*Listed records*.

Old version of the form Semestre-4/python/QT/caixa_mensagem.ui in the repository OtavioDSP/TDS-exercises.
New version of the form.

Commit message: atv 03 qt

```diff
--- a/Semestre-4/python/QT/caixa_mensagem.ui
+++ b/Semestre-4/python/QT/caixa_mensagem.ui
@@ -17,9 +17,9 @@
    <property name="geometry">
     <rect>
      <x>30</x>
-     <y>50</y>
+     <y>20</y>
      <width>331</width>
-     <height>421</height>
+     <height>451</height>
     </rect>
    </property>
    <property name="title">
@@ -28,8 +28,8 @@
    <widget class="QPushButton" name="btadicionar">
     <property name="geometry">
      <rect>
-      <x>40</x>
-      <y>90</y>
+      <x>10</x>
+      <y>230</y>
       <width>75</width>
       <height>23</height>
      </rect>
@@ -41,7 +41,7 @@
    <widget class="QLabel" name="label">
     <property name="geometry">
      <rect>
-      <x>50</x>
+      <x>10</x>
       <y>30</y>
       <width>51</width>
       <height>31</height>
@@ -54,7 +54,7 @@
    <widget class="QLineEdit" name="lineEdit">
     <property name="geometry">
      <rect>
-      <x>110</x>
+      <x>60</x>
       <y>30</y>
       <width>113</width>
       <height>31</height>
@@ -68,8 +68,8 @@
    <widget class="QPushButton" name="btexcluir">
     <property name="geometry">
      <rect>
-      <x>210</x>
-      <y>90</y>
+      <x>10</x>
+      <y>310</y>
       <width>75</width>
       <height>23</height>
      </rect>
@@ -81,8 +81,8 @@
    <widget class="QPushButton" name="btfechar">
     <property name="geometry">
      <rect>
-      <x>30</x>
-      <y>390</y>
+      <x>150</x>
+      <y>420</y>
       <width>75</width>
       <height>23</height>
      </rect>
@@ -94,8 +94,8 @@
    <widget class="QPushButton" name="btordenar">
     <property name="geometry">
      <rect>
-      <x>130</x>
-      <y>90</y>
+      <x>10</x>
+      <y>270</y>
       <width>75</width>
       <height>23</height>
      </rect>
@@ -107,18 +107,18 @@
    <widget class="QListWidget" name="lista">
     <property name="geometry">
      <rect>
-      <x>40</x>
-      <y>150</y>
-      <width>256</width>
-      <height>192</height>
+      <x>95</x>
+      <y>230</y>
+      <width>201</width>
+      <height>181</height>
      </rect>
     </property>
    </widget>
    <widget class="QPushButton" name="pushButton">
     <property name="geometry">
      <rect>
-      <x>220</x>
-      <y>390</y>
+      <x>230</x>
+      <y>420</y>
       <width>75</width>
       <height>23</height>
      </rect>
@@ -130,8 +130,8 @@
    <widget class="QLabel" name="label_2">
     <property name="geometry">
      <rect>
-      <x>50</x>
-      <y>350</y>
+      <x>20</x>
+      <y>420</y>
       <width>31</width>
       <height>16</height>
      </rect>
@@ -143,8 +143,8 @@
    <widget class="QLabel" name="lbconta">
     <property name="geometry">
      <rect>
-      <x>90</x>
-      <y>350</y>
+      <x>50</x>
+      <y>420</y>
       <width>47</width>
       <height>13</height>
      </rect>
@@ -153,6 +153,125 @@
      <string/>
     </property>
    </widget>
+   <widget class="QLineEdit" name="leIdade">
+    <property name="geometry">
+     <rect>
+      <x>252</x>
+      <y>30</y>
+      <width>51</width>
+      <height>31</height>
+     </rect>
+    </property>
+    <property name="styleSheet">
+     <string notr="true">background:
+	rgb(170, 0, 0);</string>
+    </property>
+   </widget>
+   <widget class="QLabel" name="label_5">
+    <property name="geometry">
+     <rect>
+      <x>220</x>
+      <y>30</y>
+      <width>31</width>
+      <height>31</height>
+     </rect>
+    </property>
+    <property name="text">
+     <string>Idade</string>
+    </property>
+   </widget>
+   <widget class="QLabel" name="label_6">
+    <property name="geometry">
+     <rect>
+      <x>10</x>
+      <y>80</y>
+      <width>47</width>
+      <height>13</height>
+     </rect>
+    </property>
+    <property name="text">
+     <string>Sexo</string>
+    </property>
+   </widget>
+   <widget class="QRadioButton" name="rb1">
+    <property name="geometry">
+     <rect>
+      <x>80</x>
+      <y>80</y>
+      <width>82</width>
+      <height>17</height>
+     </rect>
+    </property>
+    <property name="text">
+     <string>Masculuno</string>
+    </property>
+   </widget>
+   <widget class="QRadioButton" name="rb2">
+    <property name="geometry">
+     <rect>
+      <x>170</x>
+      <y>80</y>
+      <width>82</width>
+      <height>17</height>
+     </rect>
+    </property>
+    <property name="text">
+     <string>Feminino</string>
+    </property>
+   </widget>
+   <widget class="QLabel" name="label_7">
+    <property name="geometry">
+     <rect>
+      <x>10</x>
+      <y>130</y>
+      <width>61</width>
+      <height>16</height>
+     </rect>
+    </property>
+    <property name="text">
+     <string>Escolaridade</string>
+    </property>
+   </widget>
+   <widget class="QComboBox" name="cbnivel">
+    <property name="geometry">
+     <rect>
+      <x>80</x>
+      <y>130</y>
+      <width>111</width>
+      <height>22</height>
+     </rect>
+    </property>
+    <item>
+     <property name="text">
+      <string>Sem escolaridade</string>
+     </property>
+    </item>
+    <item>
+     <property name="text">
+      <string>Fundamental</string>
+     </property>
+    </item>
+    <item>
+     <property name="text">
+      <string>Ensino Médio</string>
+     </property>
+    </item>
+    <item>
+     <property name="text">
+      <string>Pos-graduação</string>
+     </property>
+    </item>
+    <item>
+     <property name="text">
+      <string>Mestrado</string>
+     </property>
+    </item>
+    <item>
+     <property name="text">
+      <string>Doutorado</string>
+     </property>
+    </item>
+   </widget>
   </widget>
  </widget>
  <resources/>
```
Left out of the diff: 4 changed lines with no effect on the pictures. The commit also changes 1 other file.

*What the exercise asks*. Every record above should be written out exactly.

*Final answer*.
Old version of the form Semestre-4/python/QT/caixa_mensagem.ui in the repository OtavioDSP/TDS-exercises.
New version of the form.

Commit message: atv 03 qt

```diff
--- a/Semestre-4/python/QT/caixa_mensagem.ui
+++ b/Semestre-4/python/QT/caixa_mensagem.ui
@@ -17,9 +17,9 @@
    <property name="geometry">
     <rect>
      <x>30</x>
-     <y>50</y>
+     <y>20</y>
      <width>331</width>
-     <height>421</height>
+     <height>451</height>
     </rect>
    </property>
    <property name="title">
@@ -28,8 +28,8 @@
    <widget class="QPushButton" name="btadicionar">
     <property name="geometry">
      <rect>
-      <x>40</x>
-      <y>90</y>
+      <x>10</x>
+      <y>230</y>
       <width>75</width>
       <height>23</height>
      </rect>
@@ -41,7 +41,7 @@
    <widget class="QLabel" name="label">
     <property name="geometry">
      <rect>
-      <x>50</x>
+      <x>10</x>
       <y>30</y>
       <width>51</width>
       <height>31</height>
@@ -54,7 +54,7 @@
    <widget class="QLineEdit" name="lineEdit">
     <property name="geometry">
      <rect>
-      <x>110</x>
+      <x>60</x>
       <y>30</y>
       <width>113</width>
       <height>31</height>
@@ -68,8 +68,8 @@
    <widget class="QPushButton" name="btexcluir">
     <property name="geometry">
      <rect>
-      <x>210</x>
-      <y>90</y>
+      <x>10</x>
+      <y>310</y>
       <width>75</width>
       <height>23</height>
      </rect>
@@ -81,8 +81,8 @@
    <widget class="QPushButton" name="btfechar">
     <property name="geometry">
      <rect>
-      <x>30</x>
-      <y>390</y>
+      <x>150</x>
+      <y>420</y>
       <width>75</width>
       <height>23</height>
      </rect>
@@ -94,8 +94,8 @@
    <widget class="QPushButton" name="btordenar">
     <property name="geometry">
      <rect>
-      <x>130</x>
-      <y>90</y>
+      <x>10</x>
+      <y>270</y>
       <width>75</width>
       <height>23</height>
      </rect>
@@ -107,18 +107,18 @@
    <widget class="QListWidget" name="lista">
     <property name="geometry">
      <rect>
-      <x>40</x>
-      <y>150</y>
-      <width>256</width>
-      <height>192</height>
+      <x>95</x>
+      <y>230</y>
+      <width>201</width>
+      <height>181</height>
      </rect>
     </property>
    </widget>
    <widget class="QPushButton" name="pushButton">
     <property name="geometry">
      <rect>
-      <x>220</x>
-      <y>390</y>
+      <x>230</x>
+      <y>420</y>
       <width>75</width>
       <height>23</height>
      </rect>
@@ -130,8 +130,8 @@
    <widget class="QLabel" name="label_2">
     <property name="geometry">
      <rect>
-      <x>50</x>
-      <y>350</y>
+      <x>20</x>
+      <y>420</y>
       <width>31</width>
       <height>16</height>
      </rect>
@@ -143,8 +143,8 @@
    <widget class="QLabel" name="lbconta">
     <property name="geometry">
      <rect>
-      <x>90</x>
-      <y>350</y>
+      <x>50</x>
+      <y>420</y>
       <width>47</width>
       <height>13</height>
      </rect>
@@ -153,6 +153,125 @@
      <string/>
     </property>
    </widget>
+   <widget class="QLineEdit" name="leIdade">
+    <property name="geometry">
+     <rect>
+      <x>252</x>
+      <y>30</y>
+      <width>51</width>
+      <height>31</height>
+     </rect>
+    </property>
+    <property name="styleSheet">
+     <string notr="true">background:
+	rgb(170, 0, 0);</string>
+    </property>
+   </widget>
+   <widget class="QLabel" name="label_5">
+    <property name="geometry">
+     <rect>
+      <x>220</x>
+      <y>30</y>
+      <width>31</width>
+      <height>31</height>
+     </rect>
+    </property>
+    <property name="text">
+     <string>Idade</string>
+    </property>
+   </widget>
+   <widget class="QLabel" name="label_6">
+    <property name="geometry">
+     <rect>
+      <x>10</x>
+      <y>80</y>
+      <width>47</width>
+      <height>13</height>
+     </rect>
+    </property>
+    <property name="text">
+     <string>Sexo</string>
+    </property>
+   </widget>
+   <widget class="QRadioButton" name="rb1">
+    <property name="geometry">
+     <rect>
+      <x>80</x>
+      <y>80</y>
+      <width>82</width>
+      <height>17</height>
+     </rect>
+    </property>
+    <property name="text">
+     <string>Masculuno</string>
+    </property>
+   </widget>
+   <widget class="QRadioButton" name="rb2">
+    <property name="geometry">
+     <rect>
+      <x>170</x>
+      <y>80</y>
+      <width>82</width>
+      <height>17</height>
+     </rect>
+    </property>
+    <property name="text">
+     <string>Feminino</string>
+    </property>
+   </widget>
+   <widget class="QLabel" name="label_7">
+    <property name="geometry">
+     <rect>
+      <x>10</x>
+      <y>130</y>
+      <width>61</width>
+      <height>16</height>
+     </rect>
+    </property>
+    <property name="text">
+     <string>Escolaridade</string>
+    </property>
+   </widget>
+   <widget class="QComboBox" name="cbnivel">
+    <property name="geometry">
+     <rect>
+      <x>80</x>
+      <y>130</y>
+      <width>111</width>
+      <height>22</height>
+     </rect>
+    </property>
+    <item>
+     <property name="text">
+      <string>Sem escolaridade</string>
+     </property>
+    </item>
+    <item>
+     <property name="text">
+      <string>Fundamental</string>
+     </property>
+    </item>
+    <item>
+     <property name="text">
+      <string>Ensino Médio</string>
+     </property>
+    </item>
+    <item>
+     <property name="text">
+      <string>Pos-graduação</string>
+     </property>
+    </item>
+    <item>
+     <property name="text">
+      <string>Mestrado</string>
+     </property>
+    </item>
+    <item>
+     <property name="text">
+      <string>Doutorado</string>
+     </property>
+    </item>
+   </widget>
   </widget>
  </widget>
  <resources/>
```
Left out of the diff: 4 changed lines with no effect on the pictures. The commit also changes 1 other file.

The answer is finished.